“This infrastructure program is well on its way. We have broken all records in sealing financial support for approved projects. We are confident, as more and more projects become shovel-ready, the immense multiplier effects of infrastructure investments will provide a strong stimulus to our economic expansion,” he said.
Among the other infrastructure projects that will benefit Metro Manila’s commuters are the comprehensive rehabilitation of the MRT-3 system, which is being funded in large part by the Japanese government; and the LRT Line-2 Masinag Extension, which will reduce travel time from Recto in Manila to Masinag in Antipolo City to 40 minutes, compared to the usual travel time of up to three hours along the same route by bus or jeepney, he added.
“By the end of the Duterte administration, spending on infrastructure is expected to be equivalent to 7 percent of GDP (gross domestic product). By then, we would be able to close the country’s infrastructure gap,” Dominguez said.
The Congress has so far passed the first package of the CTRP, which covers the reduction in personal income tax (PIT), donor’s tax and estate tax, and the adjustments in the excise taxes on, among others, fuel, sugar-sweetened beverages (SSBs) and automobiles. The rest of the CTRP packages include reforms in corporate taxation and the rationalization of fiscal incentives.
“Note that this is the first time in our economic history that government is undertaking a tax reform program absent a pressing crisis.
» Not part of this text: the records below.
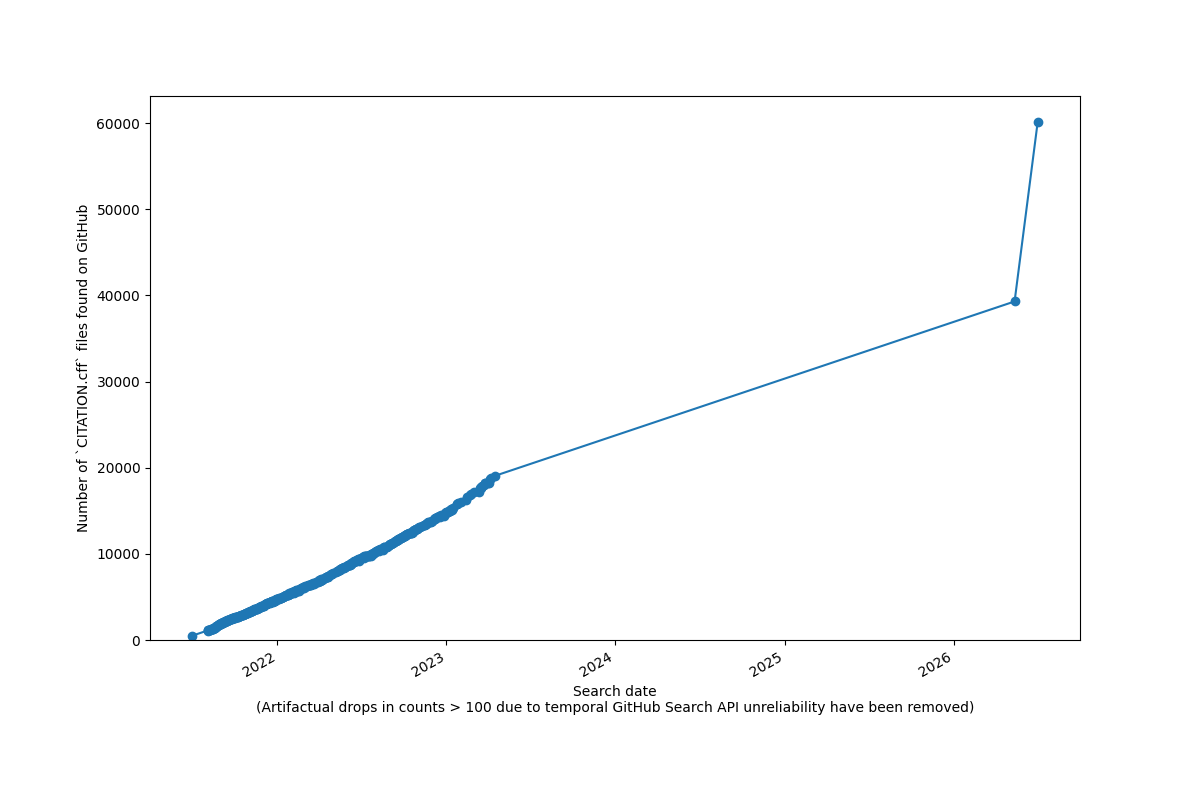
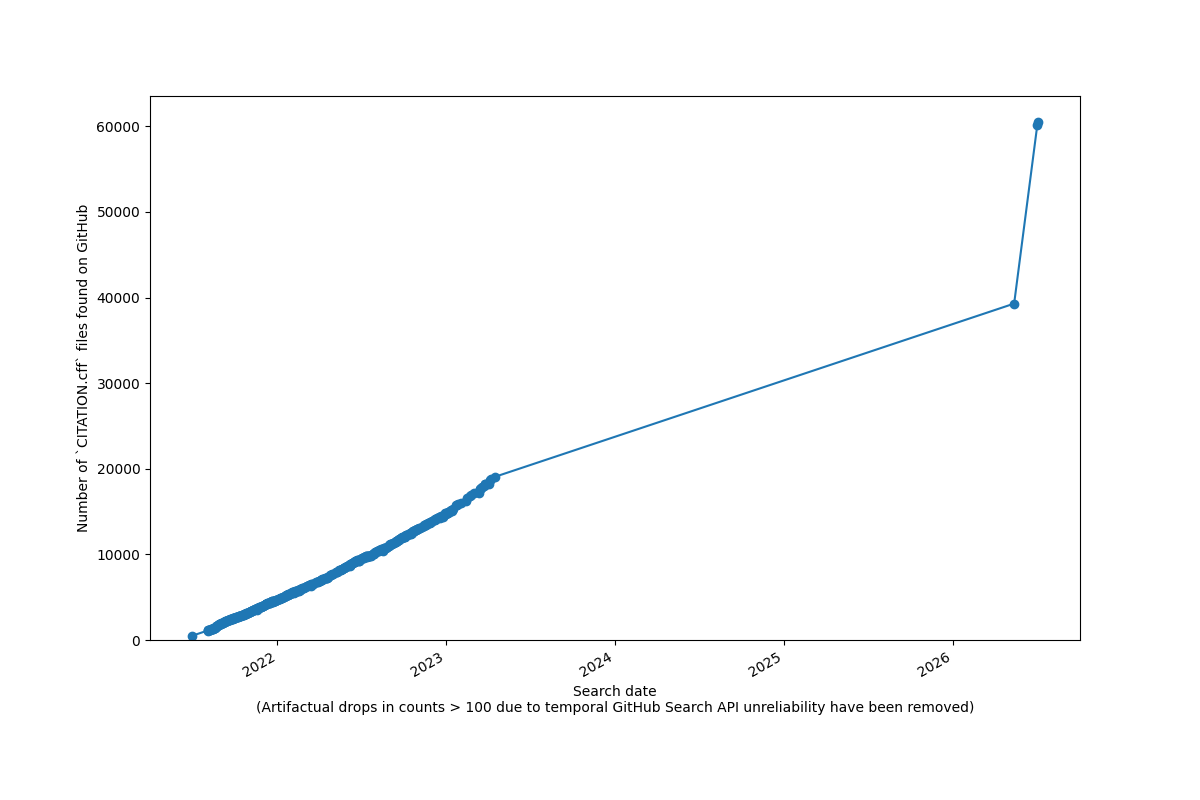
Update data

diff --git a/README.md b/README.md
@@ -7,7 +7,7 @@ SPDX-License-Identifier: CC-BY-4.0
 
 Tracks `CITATION.cff` files across public repositories on GitHub.
 
-## Current count: 60160
+## Current count: 60544
 
 ![A graph showing a timeline of file counts for CITATION.cff files across GitHub retrieved via GitHub search API.](cff_counts_clean.png)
Because of this, we have the luxury of thinking through every component of the tax reform program and situate in the context of a rapidly emerging national economy,” Dominguez said.
Dominguez noted, though, that the Congress has passed several reform measures that were pushed by the Duterte administration, in support of the President’s high–and inclusive–growth agenda.
These include the Ease of Doing Business Act, National ID System, Personal Property Security Act, Revised Corporation Code, New Central Bank Act, Universal Health Care Act and, the Rice Tariffication Act.
The law shifting rice trading to a tariff regime, he said, is a “game-changer” because it will promote food security, encourage competition, and directly benefit farmers through the Rice Competitiveness Enhancement Fund (RCEF). And with traders now allowed to import rice so long as they comply with minimal requirements, this new law would be an effective weapon against smuggling, he added.
With the high growth and investment surge resulting from the programs being pursued by the government on the fast track, Dominguez said the economic team has maintained its fighting target of 7 percent growth or better this year, and is also standing by its goal of significantly cutting poverty incidence by the end of the Duterte administration in 2022.
“The promise of high but inclusive economic growth is made even brighter by the expected deceleration of our inflation rate to the very disciplined 2 to 4 percent. This will bring us even closer to our most important target: the reduction of poverty incidence to only 14 percent by 2022 from the rate of 21.6 percent in 2015,” he said.
To support the Duterte administration’s economic strategy, Dominguez said the government is slightly raising the fiscal deficit this year to 3.2 percent of GDP, which will revert to 3 percent in 2020 to 2022.
This slightly higher budget deficit this year will enable the government “to sustain the accelerated pace of investments in both hard infrastructure and the cultivation of our human capital,” he said.